After 25 months of living the attic, as my host family’s kids grew (literally), and I grew (figuratively), our lives were becoming too full to sustain them all under the same roof.
Though the housing option I’d been waiting on was still not ready, my host family and I talked and decided I should look for a new housing option.
As had been the case before — and was now really the case — all my roommate-possibility friends had married or moved away. I reached out to some acquaintes, tried to meet people through social circles, church, and gym for roommate options … and nada.
Ultimately, I discovered a quaint studio guest house on the back of a middle-aged woman’s property. It was cute and met my needs, and I lived there for a year.
Remember how I said that living in an attic forced me to swallow some pride? Living in that studio house had the same affect. My studio house was formerly a one (maybe one-and-a-half) car garage, converted into a home. And while it was nice, acknowledging it wasn’t the typical or expected route someone would take brought feelings of shame to my soul.
I felt like a failed mid-20s professional because everything else in my life was basically perfect. Dream job: check. Fun hobby: check. Good friends: check. Loving family: check. I think when everything else is perfect, it’s healthy to have a little bump-in-the-road situation that brings us back to relying on God.

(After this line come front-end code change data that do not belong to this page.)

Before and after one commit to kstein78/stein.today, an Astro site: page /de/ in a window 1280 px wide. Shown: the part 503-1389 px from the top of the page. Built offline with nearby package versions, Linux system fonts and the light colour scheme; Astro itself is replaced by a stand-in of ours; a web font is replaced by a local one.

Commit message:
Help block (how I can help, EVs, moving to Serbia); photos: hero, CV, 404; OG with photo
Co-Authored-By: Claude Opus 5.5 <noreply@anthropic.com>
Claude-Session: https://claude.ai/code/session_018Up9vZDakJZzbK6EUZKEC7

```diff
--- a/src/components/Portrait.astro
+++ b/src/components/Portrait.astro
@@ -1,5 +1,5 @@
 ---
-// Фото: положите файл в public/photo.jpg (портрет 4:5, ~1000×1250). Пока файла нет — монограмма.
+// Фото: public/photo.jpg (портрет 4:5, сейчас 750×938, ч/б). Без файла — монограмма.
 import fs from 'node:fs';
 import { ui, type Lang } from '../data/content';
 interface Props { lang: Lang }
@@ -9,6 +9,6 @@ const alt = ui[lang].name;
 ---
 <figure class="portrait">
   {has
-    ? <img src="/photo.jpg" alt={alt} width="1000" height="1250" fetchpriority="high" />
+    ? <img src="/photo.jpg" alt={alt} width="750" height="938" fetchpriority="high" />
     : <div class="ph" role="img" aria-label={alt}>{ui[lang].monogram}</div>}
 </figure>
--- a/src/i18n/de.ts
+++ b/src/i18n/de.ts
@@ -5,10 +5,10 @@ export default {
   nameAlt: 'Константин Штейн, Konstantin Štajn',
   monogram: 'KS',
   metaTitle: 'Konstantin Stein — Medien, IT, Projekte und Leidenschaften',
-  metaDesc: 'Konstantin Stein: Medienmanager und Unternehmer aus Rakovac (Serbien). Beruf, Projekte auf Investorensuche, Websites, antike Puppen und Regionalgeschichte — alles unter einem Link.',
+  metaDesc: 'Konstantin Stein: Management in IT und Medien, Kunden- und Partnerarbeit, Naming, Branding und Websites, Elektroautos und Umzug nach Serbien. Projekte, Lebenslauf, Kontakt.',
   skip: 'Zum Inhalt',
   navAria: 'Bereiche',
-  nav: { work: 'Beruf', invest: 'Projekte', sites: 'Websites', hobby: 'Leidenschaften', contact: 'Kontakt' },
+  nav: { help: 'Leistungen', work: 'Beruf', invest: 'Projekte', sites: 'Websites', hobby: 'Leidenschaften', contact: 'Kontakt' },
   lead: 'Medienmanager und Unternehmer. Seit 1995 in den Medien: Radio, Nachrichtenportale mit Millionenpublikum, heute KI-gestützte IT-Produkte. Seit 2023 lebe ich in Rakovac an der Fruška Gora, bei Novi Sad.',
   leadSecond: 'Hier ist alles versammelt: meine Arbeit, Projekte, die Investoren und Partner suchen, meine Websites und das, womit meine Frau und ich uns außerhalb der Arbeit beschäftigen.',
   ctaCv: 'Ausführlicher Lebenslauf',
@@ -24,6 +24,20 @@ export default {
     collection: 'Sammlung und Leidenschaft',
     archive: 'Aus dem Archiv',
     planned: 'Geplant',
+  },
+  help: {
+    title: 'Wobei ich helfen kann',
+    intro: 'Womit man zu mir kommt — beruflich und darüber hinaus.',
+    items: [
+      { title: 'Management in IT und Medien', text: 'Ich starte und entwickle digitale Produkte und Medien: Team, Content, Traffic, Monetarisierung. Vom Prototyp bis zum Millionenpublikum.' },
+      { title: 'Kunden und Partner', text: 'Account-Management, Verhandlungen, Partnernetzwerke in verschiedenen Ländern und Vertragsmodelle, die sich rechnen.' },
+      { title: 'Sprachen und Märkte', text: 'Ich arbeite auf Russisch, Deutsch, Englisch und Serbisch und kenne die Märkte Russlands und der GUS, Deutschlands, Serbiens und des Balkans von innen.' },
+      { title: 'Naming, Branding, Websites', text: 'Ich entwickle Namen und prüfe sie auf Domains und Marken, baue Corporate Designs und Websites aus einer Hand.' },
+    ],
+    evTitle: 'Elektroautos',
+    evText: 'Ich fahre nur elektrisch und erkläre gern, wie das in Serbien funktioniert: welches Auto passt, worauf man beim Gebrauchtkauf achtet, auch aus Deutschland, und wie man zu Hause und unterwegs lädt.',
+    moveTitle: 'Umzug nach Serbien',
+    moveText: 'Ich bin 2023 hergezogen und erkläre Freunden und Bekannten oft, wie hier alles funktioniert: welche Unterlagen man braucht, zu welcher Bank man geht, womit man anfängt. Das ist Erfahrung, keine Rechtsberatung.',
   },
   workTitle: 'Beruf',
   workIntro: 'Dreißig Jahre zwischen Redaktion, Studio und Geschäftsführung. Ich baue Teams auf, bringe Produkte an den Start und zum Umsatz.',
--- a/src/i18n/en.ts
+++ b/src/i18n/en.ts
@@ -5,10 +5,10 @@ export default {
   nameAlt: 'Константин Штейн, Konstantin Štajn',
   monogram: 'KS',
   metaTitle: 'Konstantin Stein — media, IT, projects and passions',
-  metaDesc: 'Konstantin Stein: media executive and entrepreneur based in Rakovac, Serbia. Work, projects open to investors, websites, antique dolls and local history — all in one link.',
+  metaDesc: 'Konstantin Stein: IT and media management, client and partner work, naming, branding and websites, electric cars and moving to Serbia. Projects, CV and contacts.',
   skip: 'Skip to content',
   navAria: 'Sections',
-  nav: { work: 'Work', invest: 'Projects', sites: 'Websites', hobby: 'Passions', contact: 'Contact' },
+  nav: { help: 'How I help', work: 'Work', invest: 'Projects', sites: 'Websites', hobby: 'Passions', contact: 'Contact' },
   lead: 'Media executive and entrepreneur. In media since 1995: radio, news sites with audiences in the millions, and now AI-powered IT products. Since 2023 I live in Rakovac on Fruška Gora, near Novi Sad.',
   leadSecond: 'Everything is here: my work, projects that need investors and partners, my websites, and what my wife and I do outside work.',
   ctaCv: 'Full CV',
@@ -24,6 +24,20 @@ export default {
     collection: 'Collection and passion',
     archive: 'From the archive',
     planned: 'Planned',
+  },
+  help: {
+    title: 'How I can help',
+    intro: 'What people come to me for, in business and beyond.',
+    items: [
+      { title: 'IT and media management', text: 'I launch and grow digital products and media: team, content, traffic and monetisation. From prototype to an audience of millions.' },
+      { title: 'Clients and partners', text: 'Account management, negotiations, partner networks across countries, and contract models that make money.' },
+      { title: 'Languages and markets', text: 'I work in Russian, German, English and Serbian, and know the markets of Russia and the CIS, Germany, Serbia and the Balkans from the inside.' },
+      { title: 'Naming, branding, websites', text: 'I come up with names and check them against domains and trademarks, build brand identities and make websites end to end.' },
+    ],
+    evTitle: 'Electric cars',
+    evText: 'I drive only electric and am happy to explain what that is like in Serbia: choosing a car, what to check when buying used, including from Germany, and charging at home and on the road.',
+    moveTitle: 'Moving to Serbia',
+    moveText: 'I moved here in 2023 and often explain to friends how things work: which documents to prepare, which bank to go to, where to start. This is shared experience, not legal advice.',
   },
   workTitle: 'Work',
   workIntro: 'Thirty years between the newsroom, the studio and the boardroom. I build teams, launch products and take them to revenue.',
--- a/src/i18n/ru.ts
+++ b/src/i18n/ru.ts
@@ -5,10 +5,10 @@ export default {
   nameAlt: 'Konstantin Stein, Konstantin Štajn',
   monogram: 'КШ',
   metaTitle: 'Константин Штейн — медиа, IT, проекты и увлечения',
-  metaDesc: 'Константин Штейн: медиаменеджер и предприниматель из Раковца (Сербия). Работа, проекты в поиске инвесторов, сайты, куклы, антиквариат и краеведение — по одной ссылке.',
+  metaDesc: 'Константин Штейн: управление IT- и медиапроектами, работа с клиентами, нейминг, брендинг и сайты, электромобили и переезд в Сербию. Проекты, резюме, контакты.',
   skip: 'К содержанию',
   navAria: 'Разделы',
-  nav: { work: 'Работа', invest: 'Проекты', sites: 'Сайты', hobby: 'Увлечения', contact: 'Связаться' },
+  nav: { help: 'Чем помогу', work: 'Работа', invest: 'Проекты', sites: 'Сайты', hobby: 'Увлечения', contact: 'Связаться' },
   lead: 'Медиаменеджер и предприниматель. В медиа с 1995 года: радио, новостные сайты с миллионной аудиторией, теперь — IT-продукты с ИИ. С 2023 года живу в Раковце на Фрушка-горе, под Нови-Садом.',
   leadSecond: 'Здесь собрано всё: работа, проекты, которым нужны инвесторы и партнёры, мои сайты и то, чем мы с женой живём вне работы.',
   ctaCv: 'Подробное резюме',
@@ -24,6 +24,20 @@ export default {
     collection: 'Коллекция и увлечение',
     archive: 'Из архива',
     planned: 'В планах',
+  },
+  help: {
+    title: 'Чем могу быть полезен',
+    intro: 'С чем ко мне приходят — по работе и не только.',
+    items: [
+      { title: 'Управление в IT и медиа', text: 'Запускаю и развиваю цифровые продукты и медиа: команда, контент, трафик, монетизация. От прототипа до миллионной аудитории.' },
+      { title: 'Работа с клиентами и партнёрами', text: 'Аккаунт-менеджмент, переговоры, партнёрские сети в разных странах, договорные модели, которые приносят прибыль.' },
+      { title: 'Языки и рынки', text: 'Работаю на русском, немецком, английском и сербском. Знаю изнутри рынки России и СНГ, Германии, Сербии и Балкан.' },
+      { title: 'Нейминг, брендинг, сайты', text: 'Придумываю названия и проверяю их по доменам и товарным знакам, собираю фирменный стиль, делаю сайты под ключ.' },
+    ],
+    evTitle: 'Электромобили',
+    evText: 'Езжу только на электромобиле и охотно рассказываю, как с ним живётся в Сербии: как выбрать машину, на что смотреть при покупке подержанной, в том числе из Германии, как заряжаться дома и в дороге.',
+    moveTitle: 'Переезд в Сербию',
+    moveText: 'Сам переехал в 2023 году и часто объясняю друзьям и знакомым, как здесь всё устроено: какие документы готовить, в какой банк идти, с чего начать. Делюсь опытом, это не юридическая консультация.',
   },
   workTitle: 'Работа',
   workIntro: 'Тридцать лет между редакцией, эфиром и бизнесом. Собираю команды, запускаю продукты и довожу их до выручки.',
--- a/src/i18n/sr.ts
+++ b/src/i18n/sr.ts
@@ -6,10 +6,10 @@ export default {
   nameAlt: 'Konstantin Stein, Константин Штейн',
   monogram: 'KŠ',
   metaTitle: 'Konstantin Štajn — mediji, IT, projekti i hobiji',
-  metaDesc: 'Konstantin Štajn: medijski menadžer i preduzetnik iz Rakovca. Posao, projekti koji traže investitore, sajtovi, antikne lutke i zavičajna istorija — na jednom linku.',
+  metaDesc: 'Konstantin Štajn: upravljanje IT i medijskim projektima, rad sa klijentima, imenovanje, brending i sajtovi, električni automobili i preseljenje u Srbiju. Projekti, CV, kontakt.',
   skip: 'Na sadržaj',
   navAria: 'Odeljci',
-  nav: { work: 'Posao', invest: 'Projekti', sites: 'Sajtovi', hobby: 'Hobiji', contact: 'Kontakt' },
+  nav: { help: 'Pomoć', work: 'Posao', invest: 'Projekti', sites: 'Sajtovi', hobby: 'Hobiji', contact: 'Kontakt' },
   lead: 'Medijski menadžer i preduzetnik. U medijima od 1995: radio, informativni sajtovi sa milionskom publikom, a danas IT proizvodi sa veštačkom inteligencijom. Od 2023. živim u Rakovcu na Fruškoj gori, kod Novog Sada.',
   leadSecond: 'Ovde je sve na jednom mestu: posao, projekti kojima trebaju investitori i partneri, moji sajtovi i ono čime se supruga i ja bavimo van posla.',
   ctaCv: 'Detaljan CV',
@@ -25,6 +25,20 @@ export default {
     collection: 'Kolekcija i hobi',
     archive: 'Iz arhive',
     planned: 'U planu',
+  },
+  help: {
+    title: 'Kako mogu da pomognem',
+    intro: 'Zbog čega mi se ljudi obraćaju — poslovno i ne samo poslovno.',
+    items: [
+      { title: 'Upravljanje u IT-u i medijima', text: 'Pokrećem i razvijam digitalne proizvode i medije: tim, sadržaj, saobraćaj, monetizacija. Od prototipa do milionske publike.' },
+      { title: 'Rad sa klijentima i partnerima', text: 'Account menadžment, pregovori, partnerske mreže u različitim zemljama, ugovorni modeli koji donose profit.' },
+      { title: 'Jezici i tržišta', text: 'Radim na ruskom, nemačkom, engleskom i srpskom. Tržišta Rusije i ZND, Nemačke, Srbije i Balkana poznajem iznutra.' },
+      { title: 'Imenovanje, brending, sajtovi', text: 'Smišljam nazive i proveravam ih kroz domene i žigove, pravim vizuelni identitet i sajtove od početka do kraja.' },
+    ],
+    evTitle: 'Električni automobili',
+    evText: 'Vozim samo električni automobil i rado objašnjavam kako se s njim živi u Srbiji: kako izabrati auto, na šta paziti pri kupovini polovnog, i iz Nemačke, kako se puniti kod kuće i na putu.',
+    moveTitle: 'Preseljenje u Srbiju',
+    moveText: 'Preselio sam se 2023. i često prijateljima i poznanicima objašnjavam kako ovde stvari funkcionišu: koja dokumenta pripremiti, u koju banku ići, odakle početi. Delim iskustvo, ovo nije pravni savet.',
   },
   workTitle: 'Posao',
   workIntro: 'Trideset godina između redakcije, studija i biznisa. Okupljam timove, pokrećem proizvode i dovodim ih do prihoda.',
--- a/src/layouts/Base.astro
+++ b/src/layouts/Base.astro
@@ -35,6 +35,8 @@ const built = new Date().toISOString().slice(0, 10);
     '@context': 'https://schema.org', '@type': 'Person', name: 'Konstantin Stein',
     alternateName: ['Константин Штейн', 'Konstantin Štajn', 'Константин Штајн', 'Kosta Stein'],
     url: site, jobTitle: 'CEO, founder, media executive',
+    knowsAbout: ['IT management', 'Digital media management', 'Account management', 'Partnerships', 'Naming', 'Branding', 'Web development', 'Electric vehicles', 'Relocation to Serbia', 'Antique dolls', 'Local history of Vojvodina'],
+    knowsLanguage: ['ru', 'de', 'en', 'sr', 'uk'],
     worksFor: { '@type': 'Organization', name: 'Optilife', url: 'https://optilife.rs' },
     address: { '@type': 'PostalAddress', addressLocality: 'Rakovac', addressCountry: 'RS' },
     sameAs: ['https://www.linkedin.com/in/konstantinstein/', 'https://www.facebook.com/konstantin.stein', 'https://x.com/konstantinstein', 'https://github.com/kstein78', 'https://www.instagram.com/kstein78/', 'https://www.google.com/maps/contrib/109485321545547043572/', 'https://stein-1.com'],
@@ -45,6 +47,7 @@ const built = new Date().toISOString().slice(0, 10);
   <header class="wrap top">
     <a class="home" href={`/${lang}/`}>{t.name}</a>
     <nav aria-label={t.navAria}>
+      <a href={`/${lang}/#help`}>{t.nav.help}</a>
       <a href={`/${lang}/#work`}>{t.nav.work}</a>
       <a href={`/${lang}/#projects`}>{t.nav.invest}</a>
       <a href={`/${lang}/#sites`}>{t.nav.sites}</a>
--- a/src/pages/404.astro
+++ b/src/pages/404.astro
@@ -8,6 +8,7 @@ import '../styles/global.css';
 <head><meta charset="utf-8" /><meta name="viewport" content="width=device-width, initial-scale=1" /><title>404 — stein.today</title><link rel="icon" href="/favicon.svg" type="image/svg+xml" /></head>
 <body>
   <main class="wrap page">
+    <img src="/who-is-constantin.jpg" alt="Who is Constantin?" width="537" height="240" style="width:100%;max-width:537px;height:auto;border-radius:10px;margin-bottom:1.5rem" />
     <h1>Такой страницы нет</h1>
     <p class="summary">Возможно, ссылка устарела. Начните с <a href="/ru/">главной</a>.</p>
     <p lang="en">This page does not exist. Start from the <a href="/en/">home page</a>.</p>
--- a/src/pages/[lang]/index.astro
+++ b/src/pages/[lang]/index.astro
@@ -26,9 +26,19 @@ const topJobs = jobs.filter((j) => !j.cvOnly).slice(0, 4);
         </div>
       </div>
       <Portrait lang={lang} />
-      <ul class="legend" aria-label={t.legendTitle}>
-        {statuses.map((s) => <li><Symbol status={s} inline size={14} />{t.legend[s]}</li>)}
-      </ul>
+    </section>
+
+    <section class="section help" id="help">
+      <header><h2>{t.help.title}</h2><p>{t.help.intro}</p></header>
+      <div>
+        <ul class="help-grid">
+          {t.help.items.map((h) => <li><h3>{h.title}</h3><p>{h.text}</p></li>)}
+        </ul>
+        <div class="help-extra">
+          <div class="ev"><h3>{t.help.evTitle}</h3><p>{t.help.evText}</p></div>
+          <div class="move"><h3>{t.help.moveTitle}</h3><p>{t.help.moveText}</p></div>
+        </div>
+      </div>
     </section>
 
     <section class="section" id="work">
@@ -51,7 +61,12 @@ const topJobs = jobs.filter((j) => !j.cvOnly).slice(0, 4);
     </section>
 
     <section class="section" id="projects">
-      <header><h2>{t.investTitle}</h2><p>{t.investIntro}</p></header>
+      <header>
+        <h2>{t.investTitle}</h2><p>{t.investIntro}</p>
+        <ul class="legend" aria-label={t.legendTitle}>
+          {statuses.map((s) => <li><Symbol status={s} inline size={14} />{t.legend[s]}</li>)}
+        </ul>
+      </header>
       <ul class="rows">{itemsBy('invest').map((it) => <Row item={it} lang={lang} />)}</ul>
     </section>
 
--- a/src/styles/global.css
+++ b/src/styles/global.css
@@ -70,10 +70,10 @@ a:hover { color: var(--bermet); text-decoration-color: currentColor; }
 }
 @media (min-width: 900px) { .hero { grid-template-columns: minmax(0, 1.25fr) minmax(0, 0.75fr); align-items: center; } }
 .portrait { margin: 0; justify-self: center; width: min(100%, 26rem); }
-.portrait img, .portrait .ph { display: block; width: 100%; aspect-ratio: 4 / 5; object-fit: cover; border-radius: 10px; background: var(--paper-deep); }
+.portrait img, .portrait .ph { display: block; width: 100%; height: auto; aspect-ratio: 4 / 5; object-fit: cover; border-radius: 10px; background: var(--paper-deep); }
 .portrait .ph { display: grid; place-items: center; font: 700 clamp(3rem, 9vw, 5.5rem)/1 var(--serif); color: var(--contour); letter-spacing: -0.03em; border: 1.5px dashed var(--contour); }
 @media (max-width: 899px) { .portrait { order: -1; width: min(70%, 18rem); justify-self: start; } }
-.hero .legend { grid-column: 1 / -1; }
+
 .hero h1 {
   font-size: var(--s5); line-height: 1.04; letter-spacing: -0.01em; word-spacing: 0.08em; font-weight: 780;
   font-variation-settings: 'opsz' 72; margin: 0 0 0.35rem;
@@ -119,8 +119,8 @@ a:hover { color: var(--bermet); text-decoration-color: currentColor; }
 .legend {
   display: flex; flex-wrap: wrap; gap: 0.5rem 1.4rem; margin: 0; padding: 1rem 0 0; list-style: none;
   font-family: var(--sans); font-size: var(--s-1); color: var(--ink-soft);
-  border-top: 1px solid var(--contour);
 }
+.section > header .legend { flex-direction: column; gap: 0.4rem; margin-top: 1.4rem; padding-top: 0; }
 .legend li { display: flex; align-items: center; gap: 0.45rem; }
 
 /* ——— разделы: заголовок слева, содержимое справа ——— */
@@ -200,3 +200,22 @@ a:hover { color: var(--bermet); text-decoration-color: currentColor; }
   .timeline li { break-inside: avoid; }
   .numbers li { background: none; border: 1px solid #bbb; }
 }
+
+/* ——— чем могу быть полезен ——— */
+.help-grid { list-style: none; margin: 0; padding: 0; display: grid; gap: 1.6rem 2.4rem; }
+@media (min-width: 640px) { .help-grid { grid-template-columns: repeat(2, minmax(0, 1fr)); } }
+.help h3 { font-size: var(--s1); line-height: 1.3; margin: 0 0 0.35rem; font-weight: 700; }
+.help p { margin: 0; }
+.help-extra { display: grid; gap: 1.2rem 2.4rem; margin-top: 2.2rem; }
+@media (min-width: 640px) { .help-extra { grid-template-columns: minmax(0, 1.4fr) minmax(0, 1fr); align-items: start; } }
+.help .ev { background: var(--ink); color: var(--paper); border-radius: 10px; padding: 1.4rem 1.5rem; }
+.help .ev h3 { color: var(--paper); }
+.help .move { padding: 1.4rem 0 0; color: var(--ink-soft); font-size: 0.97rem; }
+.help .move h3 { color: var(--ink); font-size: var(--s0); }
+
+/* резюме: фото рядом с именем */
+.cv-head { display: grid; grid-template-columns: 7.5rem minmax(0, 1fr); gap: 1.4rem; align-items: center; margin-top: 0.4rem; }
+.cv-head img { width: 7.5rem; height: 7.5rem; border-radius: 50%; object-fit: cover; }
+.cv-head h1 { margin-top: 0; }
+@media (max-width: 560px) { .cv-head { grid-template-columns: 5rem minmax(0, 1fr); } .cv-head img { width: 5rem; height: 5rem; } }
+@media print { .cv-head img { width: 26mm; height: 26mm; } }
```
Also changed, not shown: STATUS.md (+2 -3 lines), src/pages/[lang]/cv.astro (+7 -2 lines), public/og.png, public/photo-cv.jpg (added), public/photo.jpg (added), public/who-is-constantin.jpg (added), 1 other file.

There were things I was thankful for in my little house. It wasn’t big enough to accumulate clutter. Rent was cheap enough so that I could allocate budget to build savings and pay student loans. I didn’t have to have a roommate(s) to offset costs. The neighborhood was peaceful and neighbors were friendly. And perhaps this one “abnormal” piece of my story was one of God’s methods of reminding me I don’t have everything together, I don’t need to have everything together, and that’s OK.
When I imagined moving out of the attic, I pictured landing at my ultimate home. What I actually did was take the next step down the path paved for me. Since then, I’ve lived in a house with eight other girls, back at my parents’ for a few months, and now in my own apartment.
I’m not at the end of the road; I’m just walking the journey. So often, I want to jump from my current state to my end goal. But I have to continue diligently on my path, with the goal in sight but not idolized.
Wherever we are is probably not where we’ll be forever. But it’s where we are right now. So we need to appreciate it, care for it, and accept it.